I have tuned most of the drums I have recorded during the past decade and I have gradually learned my way thru the often mystified art of drum tuning. The truth is that tuning drums just simply isn't as hard as people tend to make it. My conclusion: Go and get yourself an Overtone Labs Tune-Bot drum tuner. Thank me later.

Now that we got that out of the way, here is a few pointers / my starting points where to begin with your Heavy Metal drum tuning.
  • Both Bass drum heads finger tight (because we love that high slap that loose heads give)
  • Snare resonant head tabletop tight (don't bother with the Tune-Bot, use your ears) 
  • Snare batter head to taste (250hz - 350hz lug tension on the tune-bot)
  • Snare wires at a tension best explained on the following video:
  • Tom resonant heads tighter than batter heads (use the Tune-Bot calculator)
When using the tuning calculator: 
  1. Fill in your tom sizes
  2. Select low resonance
  3. Pitch adjustment to -1
  4. Head tuning style: Resonant head higher
  5. Profit
Start with the floor tom and listen how it sounds. With old heads you might want to use higher pitch adjustment values to make sure the head isn't "brumming" or making other weird noises. Once you get the floor tom right, you'll know how low you can go. Work through the rest of the toms with those settings of the tuning calculator.

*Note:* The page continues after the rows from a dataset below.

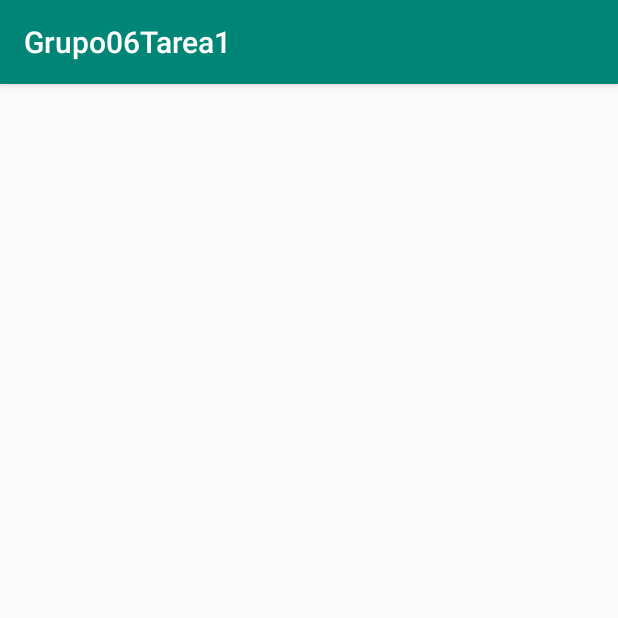
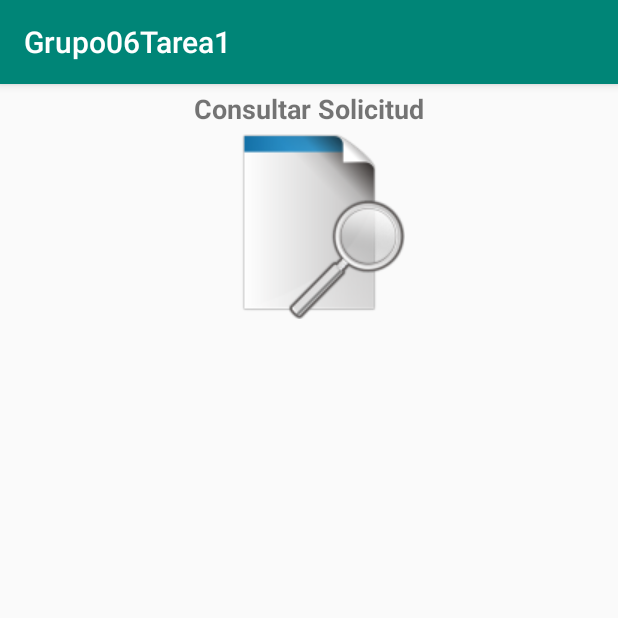
Before and after one commit to chesterven/Grupo06Tarea1, an Android app: the Solicitud_DiferidoRepetido_Consultar screen opened directly, with no data from a screen before it, on a phone screen of 412 x 824 dp, the top half of it. Run offline under Robolectric (Android 15) with nearby library versions, the phone set to English and light mode, and no system bars.

Commit message:
Iconos a utilizar

```diff
--- a/app/src/main/res/layout/activity_solicitud__diferido_repetido__consultar.xml
+++ b/app/src/main/res/layout/activity_solicitud__diferido_repetido__consultar.xml
@@ -1,9 +1,40 @@
 <?xml version="1.0" encoding="utf-8"?>
-<android.support.constraint.ConstraintLayout xmlns:android="http://schemas.android.com/apk/res/android"
+
+<TableLayout xmlns:android="http://schemas.android.com/apk/res/android"
     xmlns:app="http://schemas.android.com/apk/res-auto"
-    xmlns:tools="http://schemas.android.com/tools"
-    android:layout_width="match_parent"
+    android:layout_width="fill_parent"
     android:layout_height="match_parent"
-    tools:context=".Solicitud_DiferidoRepetido_Consultar">
+    android:stretchColumns="1"
+    android:paddingTop="4dip">
 
-</android.support.constraint.ConstraintLayout>
+    <TableRow
+        android:layout_width="match_parent"
+        android:layout_height="match_parent"
+        android:gravity="center">
+
+    <TextView
+        android:id="@+id/textView6"
+        android:layout_width="wrap_content"
+        android:layout_height="wrap_content"
+        android:gravity="center"
+        android:textSize="18sp"
+        android:textStyle="bold"
+        android:text="@string/Solicitud_RepetidoDiferido_Titulo_Consultar" />
+    </TableRow>
+
+    <TableRow
+        android:layout_width="match_parent"
+        android:layout_height="match_parent"
+        android:gravity="center">
+
+        <ImageView
+            android:id="@+id/imageView4"
+            android:layout_width="wrap_content"
+            android:layout_height="wrap_content"
+            app:srcCompat="@drawable/consultarSolicitud" />
+    </TableRow>
+
+    <TableRow
+        android:layout_width="match_parent"
+        android:layout_height="match_parent" />
+</TableLayout>
--- a/app/src/main/res/layout/activity_solicitud__repetido__insertar.xml
+++ b/app/src/main/res/layout/activity_solicitud__repetido__insertar.xml
@@ -32,7 +32,7 @@
             android:layout_width="10dp"
             android:layout_height="match_parent"
             android:layout_gravity="center"
-            app:srcCompat="@drawable/solicitud" />
+            app:srcCompat="@drawable/insertarSolicitud" />
 
     </TableRow>
 
```
Also changed, not shown: app/src/main/res/drawable/actualizarPrimeraySegundaRevision.png (added), app/src/main/res/drawable/consultarPrimeraySegundaRevision.png (added), app/src/main/res/drawable/eliminarPrimeraySegundaRevision.png (added), app/src/main/res/drawable/insertarPrimeraySegundaRevision.png (added), app/src/main/res/drawable/insertarSolicitud.png (renamed from app/src/main/res/drawable/solicitud.png).
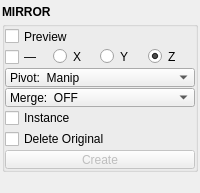
This is mayatk/edit_utils/mirror.ui in m3trik/mayatk as Qt 5 draws it before an edit. The edited form follows.
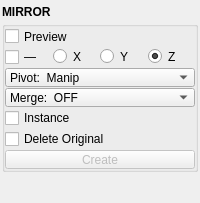
This is the edited form. Custom widgets are drawn as their Qt base class.

```diff
--- a/mayatk/edit_utils/mirror.ui
+++ b/mayatk/edit_utils/mirror.ui
@@ -390,6 +390,9 @@
         <property name="orientation">
          <enum>Qt::Vertical</enum>
         </property>
+        <property name="sizeType">
+         <enum>QSizePolicy::Fixed</enum>
+        </property>
         <property name="sizeHint" stdset="0">
          <size>
           <width>0</width>
```
Left out of the diff: 6 changed lines with no effect on the pictures.
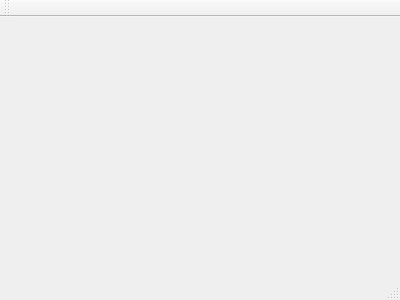
streamerinn/Verklegt-1, file GUI-verklegtVika3/mainwindow.ui: the form before one commit.
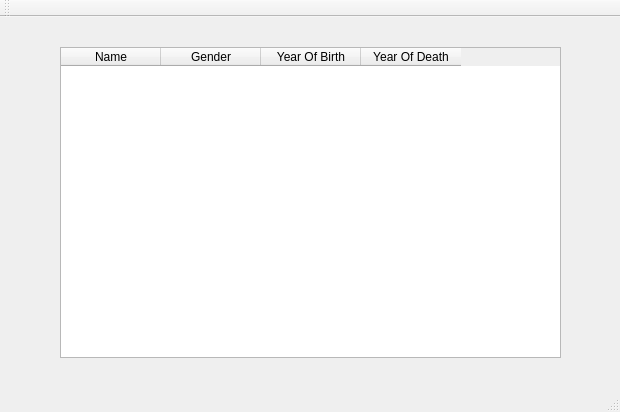
The form after the commit.

Commit message: addaði töflu

The edit to the form file:
```diff
--- a/GUI-verklegtVika3/mainwindow.ui
+++ b/GUI-verklegtVika3/mainwindow.ui
@@ -1,24 +1,70 @@
 <ui version="4.0">
  <class>MainWindow</class>
- <widget class="QMainWindow" name="MainWindow" >
-  <property name="geometry" >
+ <widget class="QMainWindow" name="MainWindow">
+  <property name="geometry">
    <rect>
     <x>0</x>
     <y>0</y>
-    <width>400</width>
-    <height>300</height>
+    <width>620</width>
+    <height>412</height>
    </rect>
   </property>
   <property name="windowTitle" >
    <string>MainWindow</string>
   </property>
-  <widget class="QMenuBar" name="menuBar" />
-  <widget class="QToolBar" name="mainToolBar" />
-  <widget class="QWidget" name="centralWidget" />
-  <widget class="QStatusBar" name="statusBar" />
+  <widget class="QWidget" name="centralWidget">
+   <widget class="QTableWidget" name="ScientistTable">
+    <property name="geometry">
+     <rect>
+      <x>60</x>
+      <y>30</y>
+      <width>501</width>
+      <height>311</height>
+     </rect>
+    </property>
+    <column>
+     <property name="text">
+      <string>Name</string>
+     </property>
+    </column>
+    <column>
+     <property name="text">
+      <string>Gender</string>
+     </property>
+    </column>
+    <column>
+     <property name="text">
+      <string>Year Of Birth</string>
+     </property>
+    </column>
+    <column>
+     <property name="text">
+      <string>Year Of Death</string>
+     </property>
+    </column>
+   </widget>
+  </widget>
+  <widget class="QMenuBar" name="menuBar">
+   <property name="geometry">
+    <rect>
+     <x>0</x>
+     <y>0</y>
+     <width>620</width>
+     <height>26</height>
+    </rect>
+   </property>
+  </widget>
+  <widget class="QToolBar" name="mainToolBar">
+   <attribute name="toolBarArea">
+    <enum>TopToolBarArea</enum>
+   </attribute>
+   <attribute name="toolBarBreak">
+    <bool>false</bool>
+   </attribute>
+  </widget>
+  <widget class="QStatusBar" name="statusBar"/>
  </widget>
- <layoutDefault spacing="6" margin="11" />
- <pixmapfunction></pixmapfunction>
+ <layoutdefault spacing="6" margin="11"/>
  <resources/>
  <connections/>
 </ui>
```
Left out of the diff: 3 changed lines with no effect on the pictures. The commit also changes 2 other files.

Remember that patience and practice are key points here. And use your ears to make sure that the lugs really are in the same tension/tuning. The Tune-Bot will lie to you if the lug tunings are too far apart.

Tune-Bot website is your friend with all of its guides.

Tuning is not as hard as you think it is.

Do you have any questions on tuning?
I'm more than willing to steer you in the right direction. So ask away.

-Juho Räihä-

Tuesday, October 27, 2015

Of Drummers and Drumheads

Well hello hello!
Welcome to the audio ramblings of SoundSpiral Audio.
Drummers ahoy! I’ll start with you guys.

Change your drumheads before recording. First off, with old heads you won’t be able to tune the drums as low as with brand spanking new skins. And we all love the low rumble of that floor tom don’t we? Also, with your year old heads, stick attack/high end on the drums will be non existent. Trying to eq it back in is like fighting an uphill battle. The tom mics will become additional cymbal mics in no time.
And bare in mind that the skins lose their magic after just a few days of bashing.
Some go as far as re-skinning the set after each day of recording. But that might be a sign of having a little more money than the average Joe.
And yes. The resonant heads too…
-Juho Räihä-